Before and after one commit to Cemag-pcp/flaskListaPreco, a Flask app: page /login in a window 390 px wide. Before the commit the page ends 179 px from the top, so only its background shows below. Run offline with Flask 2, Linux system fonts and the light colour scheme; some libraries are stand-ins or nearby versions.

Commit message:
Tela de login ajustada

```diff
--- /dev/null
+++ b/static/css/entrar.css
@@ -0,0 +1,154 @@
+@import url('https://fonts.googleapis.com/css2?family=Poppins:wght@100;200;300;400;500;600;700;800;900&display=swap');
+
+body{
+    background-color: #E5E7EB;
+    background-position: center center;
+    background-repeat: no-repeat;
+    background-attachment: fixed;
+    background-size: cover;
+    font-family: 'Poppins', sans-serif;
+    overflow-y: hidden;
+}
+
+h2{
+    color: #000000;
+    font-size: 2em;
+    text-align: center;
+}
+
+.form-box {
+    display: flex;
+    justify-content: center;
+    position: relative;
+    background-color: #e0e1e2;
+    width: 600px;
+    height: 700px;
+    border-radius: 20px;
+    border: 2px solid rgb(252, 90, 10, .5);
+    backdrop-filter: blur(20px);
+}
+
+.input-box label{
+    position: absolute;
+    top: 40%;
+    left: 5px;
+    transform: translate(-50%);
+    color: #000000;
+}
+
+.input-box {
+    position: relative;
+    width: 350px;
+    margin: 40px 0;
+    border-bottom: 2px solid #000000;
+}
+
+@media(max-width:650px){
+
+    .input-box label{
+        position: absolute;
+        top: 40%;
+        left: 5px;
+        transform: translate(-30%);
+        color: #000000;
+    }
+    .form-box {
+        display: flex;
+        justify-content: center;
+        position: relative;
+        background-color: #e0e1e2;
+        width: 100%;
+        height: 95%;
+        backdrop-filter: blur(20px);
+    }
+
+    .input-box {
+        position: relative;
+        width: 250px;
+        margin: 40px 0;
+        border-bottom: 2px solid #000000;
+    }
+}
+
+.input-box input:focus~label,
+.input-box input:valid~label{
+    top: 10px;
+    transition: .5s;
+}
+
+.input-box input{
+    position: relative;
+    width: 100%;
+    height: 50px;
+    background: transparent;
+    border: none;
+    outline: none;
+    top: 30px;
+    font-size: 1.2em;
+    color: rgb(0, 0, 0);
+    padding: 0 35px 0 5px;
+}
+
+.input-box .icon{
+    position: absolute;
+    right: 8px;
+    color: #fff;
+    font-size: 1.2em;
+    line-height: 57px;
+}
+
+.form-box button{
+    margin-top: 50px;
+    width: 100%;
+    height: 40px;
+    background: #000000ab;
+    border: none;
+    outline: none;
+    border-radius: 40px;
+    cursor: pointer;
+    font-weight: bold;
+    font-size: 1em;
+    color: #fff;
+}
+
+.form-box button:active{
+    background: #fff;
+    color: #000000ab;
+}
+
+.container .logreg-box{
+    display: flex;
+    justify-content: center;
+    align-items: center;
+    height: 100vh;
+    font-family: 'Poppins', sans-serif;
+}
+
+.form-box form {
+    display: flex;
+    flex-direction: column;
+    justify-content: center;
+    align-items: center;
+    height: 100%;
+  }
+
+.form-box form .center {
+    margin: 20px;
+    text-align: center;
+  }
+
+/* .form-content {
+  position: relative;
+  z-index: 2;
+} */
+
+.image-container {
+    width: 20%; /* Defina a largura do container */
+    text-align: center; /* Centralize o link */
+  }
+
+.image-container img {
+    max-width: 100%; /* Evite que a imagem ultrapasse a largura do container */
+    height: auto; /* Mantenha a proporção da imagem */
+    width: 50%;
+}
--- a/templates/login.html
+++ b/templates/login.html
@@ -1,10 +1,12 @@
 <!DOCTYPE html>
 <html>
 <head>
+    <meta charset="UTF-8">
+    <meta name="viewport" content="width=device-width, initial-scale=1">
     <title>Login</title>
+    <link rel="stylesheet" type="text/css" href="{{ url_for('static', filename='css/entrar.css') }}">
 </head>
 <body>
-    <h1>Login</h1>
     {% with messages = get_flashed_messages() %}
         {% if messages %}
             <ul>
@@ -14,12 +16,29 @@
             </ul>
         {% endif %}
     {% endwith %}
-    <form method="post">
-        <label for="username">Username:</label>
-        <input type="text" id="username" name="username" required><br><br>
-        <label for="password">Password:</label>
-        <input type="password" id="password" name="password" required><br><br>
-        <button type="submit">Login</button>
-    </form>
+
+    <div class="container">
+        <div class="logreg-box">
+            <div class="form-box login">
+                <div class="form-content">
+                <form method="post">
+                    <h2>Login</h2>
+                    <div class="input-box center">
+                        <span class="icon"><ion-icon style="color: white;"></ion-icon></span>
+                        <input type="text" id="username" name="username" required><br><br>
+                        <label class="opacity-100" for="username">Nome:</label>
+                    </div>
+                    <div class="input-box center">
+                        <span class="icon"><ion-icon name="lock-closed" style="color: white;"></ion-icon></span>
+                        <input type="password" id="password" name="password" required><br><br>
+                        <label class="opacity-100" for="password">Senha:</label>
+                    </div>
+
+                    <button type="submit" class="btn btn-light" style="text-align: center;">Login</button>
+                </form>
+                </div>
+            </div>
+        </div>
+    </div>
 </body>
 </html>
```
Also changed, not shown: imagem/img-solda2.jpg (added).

==

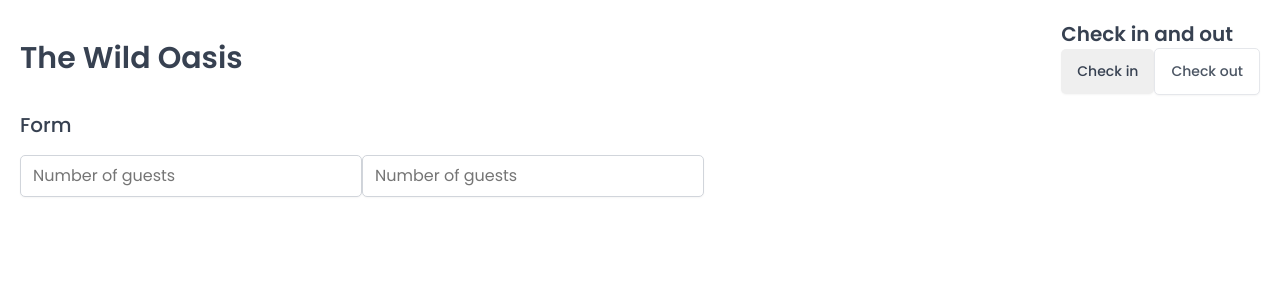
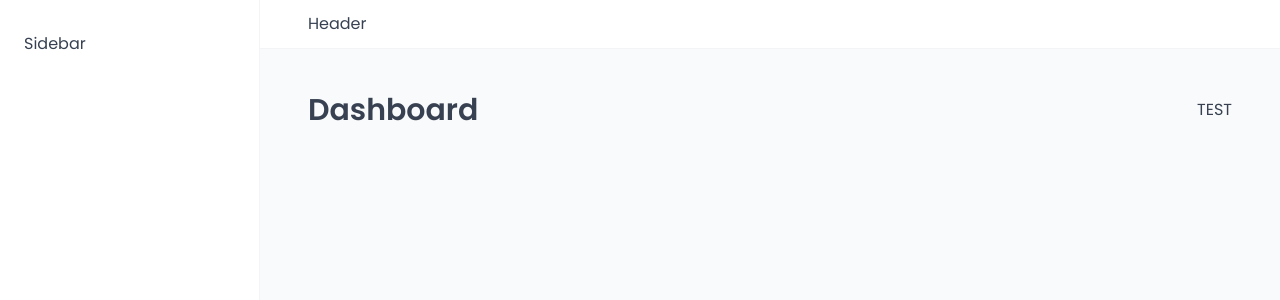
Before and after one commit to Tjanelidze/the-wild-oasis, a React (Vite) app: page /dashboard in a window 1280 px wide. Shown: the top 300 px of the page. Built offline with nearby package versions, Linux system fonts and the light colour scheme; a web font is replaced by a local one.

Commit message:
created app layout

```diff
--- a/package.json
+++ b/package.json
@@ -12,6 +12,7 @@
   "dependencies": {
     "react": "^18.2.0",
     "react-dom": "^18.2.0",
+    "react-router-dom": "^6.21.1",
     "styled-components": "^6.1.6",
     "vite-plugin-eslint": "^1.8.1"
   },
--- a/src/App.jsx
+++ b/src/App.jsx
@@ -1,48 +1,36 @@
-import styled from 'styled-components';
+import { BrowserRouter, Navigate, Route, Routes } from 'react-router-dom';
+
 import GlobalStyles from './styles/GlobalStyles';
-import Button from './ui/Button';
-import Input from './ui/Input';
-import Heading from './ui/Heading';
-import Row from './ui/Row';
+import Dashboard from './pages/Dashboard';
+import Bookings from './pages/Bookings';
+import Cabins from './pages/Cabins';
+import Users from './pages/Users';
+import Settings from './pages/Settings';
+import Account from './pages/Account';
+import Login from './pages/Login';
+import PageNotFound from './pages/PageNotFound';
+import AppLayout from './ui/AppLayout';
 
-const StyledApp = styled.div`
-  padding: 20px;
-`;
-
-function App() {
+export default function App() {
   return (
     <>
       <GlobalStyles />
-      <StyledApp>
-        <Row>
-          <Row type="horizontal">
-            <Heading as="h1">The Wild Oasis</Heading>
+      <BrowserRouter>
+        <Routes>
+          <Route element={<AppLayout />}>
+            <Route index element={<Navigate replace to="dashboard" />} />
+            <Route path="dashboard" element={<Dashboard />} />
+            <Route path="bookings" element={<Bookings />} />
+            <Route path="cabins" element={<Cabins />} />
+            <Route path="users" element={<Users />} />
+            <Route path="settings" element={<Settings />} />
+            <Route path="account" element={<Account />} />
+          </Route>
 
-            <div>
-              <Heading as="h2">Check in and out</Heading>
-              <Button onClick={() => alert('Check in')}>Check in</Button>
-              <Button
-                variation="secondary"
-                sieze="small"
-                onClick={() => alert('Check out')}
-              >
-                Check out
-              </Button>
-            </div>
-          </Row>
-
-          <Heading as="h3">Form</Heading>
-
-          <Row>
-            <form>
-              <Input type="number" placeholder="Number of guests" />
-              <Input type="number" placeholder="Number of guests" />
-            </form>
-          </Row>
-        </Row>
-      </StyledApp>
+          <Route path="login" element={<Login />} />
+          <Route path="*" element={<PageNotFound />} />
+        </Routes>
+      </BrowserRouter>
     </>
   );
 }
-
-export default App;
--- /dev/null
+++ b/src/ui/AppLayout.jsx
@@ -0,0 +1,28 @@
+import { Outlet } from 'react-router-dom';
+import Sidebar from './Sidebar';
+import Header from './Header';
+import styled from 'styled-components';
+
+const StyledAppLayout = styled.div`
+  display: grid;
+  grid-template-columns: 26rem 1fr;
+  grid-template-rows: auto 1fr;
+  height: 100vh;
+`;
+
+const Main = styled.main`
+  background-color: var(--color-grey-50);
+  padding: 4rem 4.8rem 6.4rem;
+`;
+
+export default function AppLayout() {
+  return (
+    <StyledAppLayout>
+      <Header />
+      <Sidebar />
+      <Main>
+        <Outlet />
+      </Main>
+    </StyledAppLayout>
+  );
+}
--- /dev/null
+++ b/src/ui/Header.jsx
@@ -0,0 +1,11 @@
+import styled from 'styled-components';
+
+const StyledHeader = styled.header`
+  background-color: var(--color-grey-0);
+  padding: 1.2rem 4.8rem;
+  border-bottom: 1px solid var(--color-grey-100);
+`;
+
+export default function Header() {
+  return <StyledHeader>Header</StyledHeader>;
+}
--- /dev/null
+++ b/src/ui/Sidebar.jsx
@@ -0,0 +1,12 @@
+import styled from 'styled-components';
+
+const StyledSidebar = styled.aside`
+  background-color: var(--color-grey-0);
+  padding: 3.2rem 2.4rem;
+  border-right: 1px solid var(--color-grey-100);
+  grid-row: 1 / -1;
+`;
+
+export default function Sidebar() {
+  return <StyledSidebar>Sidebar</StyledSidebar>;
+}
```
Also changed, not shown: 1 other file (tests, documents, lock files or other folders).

→ HOW TO COMPLETE THIS TASK:
Return each line of the records above in which the word "text" occurs.

→ OUTPUT FOR THIS TASK:
+    text-align: center;
+    text-align: center;
+    text-align: center; /* Centralize o link */
+    <link rel="stylesheet" type="text/css" href="{{ url_for('static', filename='css/entrar.css') }}">
-        <input type="text" id="username" name="username" required><br><br>
+                        <input type="text" id="username" name="username" required><br><br>
+                    <button type="submit" class="btn btn-light" style="text-align: center;">Login</button>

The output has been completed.